May 2017 9
EVENTS, ADVANCES, AND NEWS
Post comments on this article at www.nutsvolts.com/magazine/issue/2017/05.
COMPUTERS and NETWORKING
Turn Your Pi into a Stereo
One of the reasons why your Raspberry Pi computer didn’t cost much is that it wasn’t designed to provide audiophile-level sound
capabilities. You get good quality via the HDMI link, but
what comes out of its 3. 5 mm stereo jack is not so much.
However, a few companies are now offering products
that can be piggybacked on the Pi to configure a pretty
good sound system, among which is the HiFiBerry (www.
You can go basic with the simple HiFiBerry DAC with
RCA jacks, but if you want a complete solution in one
package, you might prefer the HiFiBerry Amp+, which
includes a Class-D power amp and creates a complete
stereo system minus the speakers.
The Amp+ works with the Raspberry Pi mode A+,
B+, or the newer Pi 2 (but not with the older model
A/B), and is controlled directly through the Pi. You get
up to 25W of audio power (into 4Ω), built-in digital-to-analog conversion, and 44.1 and 48 kHz sample rates. It
connects directly to the Pi (no soldering required), so you
don’t need any additional cables, and only one 12V–19V
power supply is needed for both the Pi and amp. For a
few bucks more, you can add a case and various other
Note that the online store is in Switzerland, so it may
simplify things to go through the US distributor, Chicago
Electronic Distributors ( chicagodist.com). ▲
How to Beat Ransomware
Most of us have never suffered a ransomware attack, whereby malicious software encrypts tored data and makes it inaccessible, after

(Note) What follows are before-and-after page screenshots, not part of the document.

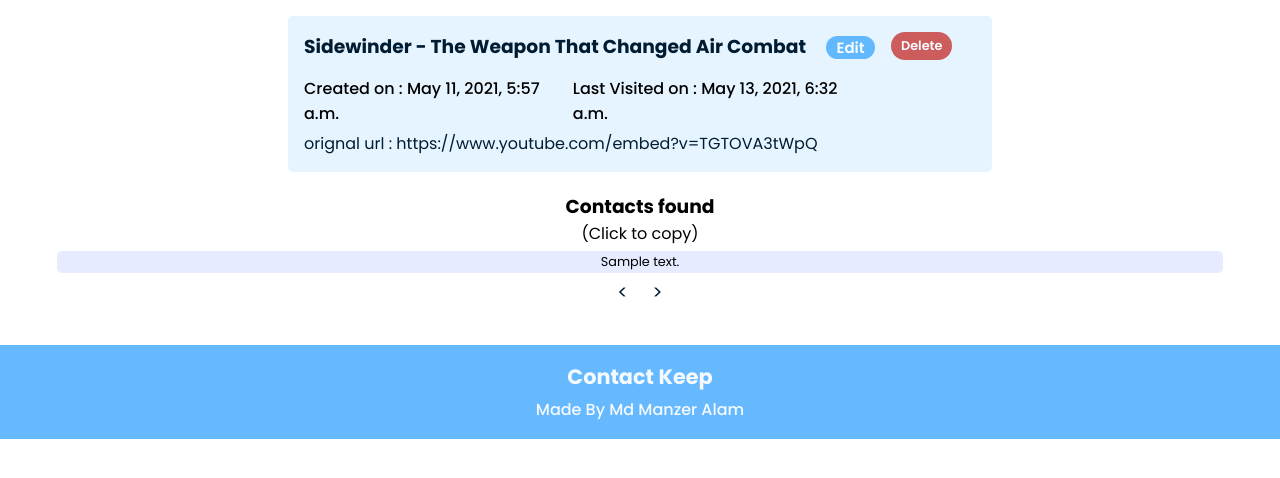
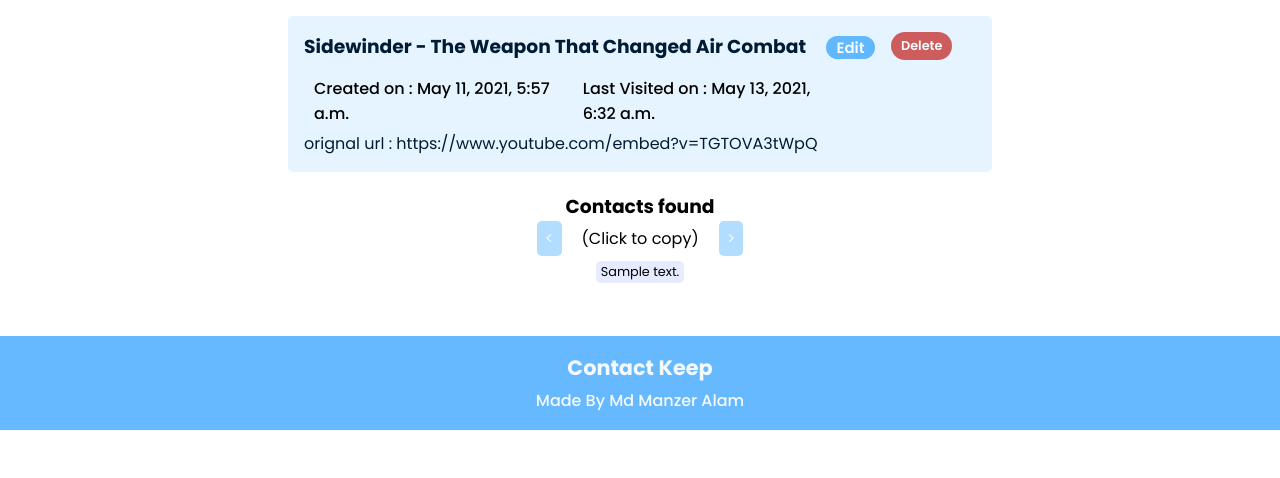
Before and after one commit to sherlock6147/contact-keeper, a Django app: template website/contactkeep/templates/contactkeep/website_view.html in a window 1280 px wide. Shown: the part 50-528 px from the top of the page. Run offline with Django 3.2, Linux system fonts and the light colour scheme; data comes from the database, SQL or seed files in the repository; both versions use the stored data as it was after the commit; tables that the repository leaves empty hold one stand-in row (values such as "Sample post"); the template is opened without the code that fills it: values that come from a table or form of the project are taken from there, most other values are stand-ins (such as "Sample title", 1, 10 or a date in 2020).

Commit message:
made some ui changes to paginator

```diff
--- a/website/contactkeep/static/contactkeep/website_view.css
+++ b/website/contactkeep/static/contactkeep/website_view.css
@@ -148,6 +148,17 @@ form input{
     text-align: center;
     padding: 20px;
 }
+#info-holder .btn-holder{
+    display: flex;
+    flex-direction: row;
+    justify-content: center;
+    align-items: center;
+}
+#info-holder .btn-holder a,h4{
+    font-size: 1em;
+    font-weight: 400;
+    margin: 0px 10px;
+}
 #contacts-holder{
     list-style: none;
     display: flex;
@@ -163,6 +174,8 @@ form input{
     margin: 5px 5px;
     border-radius: 5px;
     white-space: nowrap;
+    flex-grow: 0;
+    cursor: pointer;
 }
 #copied-message{
     background-color: hsl(226, 100%, 65%);
@@ -202,10 +215,15 @@ form input{
     border: none;
 }
 .paginator-btn{
-    padding: 5px 10px;
+    padding: 5px 8px;
     text-decoration: none;
-    color: hsl(207, 100%, 10%);
-    border-color: hsl(207, 100%, 85%);
+    color: hsl(207, 100%, 98%);
+    background-color: hsl(207, 100%, 65%);
     border-radius: 5px;
-    font-size: 1.2em;
+    font-size: 1em;
+    font-weight: 600;
 }
+.disable{
+    background-color: hsl(207, 100%, 85%);
+    cursor: not-allowed;
+}
--- a/website/contactkeep/templates/contactkeep/website_view.html
+++ b/website/contactkeep/templates/contactkeep/website_view.html
@@ -34,7 +34,19 @@
             <section id="info-holder">
                 <h3>Contacts found</h3>
                 {% if info_len != 0 %}
+                    <div class="btn-holder">
+                    {% if page_obj.has_previous %} {# whether the previous page exists #}
+                        <a href="?page={{page_obj.previous_page_number}}" class="paginator-btn"><</a> {# link to the prev page #}
+                    {% else %}
+                        <a href="#" class="paginator-btn disable"><</a> {# link to the prev page #}
+                    {% endif %}
                     <h4 style="font-weight: 400;">(Click to copy)</h4>
+                    {%if page_obj.has_next %} {# whether the next page exists #}
+                        <a href="?page={{page_obj.next_page_number}}" class="paginator-btn">></a> {# link to the next page #}
+                    {% else %}
+                        <a href="#" class="paginator-btn disable">></a> {# link to the prev page #}
+                    {% endif %}
+                    </div>
                 {% endif %}
                 <ul id="contacts-holder">
                     {% if info_len != 0 %}
@@ -48,18 +60,10 @@
                     {% endif %}
                 </ul>
                 {% if info_len != 0%}
-                    <center>
-                        {% if page_obj.has_previous %} {# whether the previous page exists #}
-                            <a href="?page={{page_obj.previous_page_number}}" class="paginator-btn"><</a> {# link to the prev page #}
-                        {% else %}
-                            <a href="#" class="paginator-btn disable"><</a> {# link to the prev page #}
-                        {% endif %}
+                    <center style="margin-top: 10px;">
 
-                        {%if page_obj.has_next %} {# whether the next page exists #}
-                            <a href="?page={{page_obj.next_page_number}}" class="paginator-btn">></a> {# link to the next page #}
-                        {% else %}
-                            <a href="#" class="paginator-btn disable">></a> {# link to the prev page #}
-                        {% endif %}
+
+
                     </center>
                 {% endif %}
             </section>
```
Also changed, not shown: website/db.sqlite3.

which crooks demand a hefty payment in bitcoins to
hand over the encryption keys. Many larger businesses
have been hit and, in fact, computer security firm
Malwarebytes ( www.malwarebytes.com) claims that

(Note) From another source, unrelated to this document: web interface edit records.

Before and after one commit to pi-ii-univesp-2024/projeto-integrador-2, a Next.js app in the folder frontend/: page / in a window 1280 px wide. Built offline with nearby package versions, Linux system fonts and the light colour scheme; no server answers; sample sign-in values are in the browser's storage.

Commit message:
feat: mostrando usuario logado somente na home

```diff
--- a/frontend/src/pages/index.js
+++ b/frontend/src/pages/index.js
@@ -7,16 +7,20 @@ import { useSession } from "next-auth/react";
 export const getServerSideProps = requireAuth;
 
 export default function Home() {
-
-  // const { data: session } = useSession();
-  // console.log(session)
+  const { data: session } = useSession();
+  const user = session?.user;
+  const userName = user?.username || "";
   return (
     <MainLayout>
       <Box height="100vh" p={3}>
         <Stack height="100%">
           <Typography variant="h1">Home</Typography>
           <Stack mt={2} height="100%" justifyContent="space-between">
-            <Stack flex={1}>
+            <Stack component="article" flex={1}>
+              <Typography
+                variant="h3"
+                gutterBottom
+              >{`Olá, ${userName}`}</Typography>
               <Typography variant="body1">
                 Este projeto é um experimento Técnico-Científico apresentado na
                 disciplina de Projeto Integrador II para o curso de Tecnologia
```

ransomware “is fast becoming a ubiquitous threat, with
nearly 40 percent of all businesses experiencing an attack
in the past year.”
The firm surveyed 500 companies in four countries
in coming up with that number. Ransom demands
occasionally topped $50,000, but one-fifth of them
were for $500 or less, so the criminals are not limiting
their targets to entities with deep pockets. This type of
malware is increasingly spread through vulnerabilities in
such applications as Adobe Flash and Windows, so if you
have either one installed, you could be next.
The good news is that you can protect yourself
pretty easily by following standard security procedures
As noted on the site, “Since it is much easier to
avoid the threat than to fight against it once the system
is affected, the project ... aims to educate users about
how ransomware works and what countermeasures can
be taken to effectively prevent infection.” Nevertheless, it
also offers decryption tools for victims of a dozen or so
viruses, including Dharma and Crysis. ▲
HiFiBerry Amp+ adds high quality audio.
Screenshot of a ransomware attack.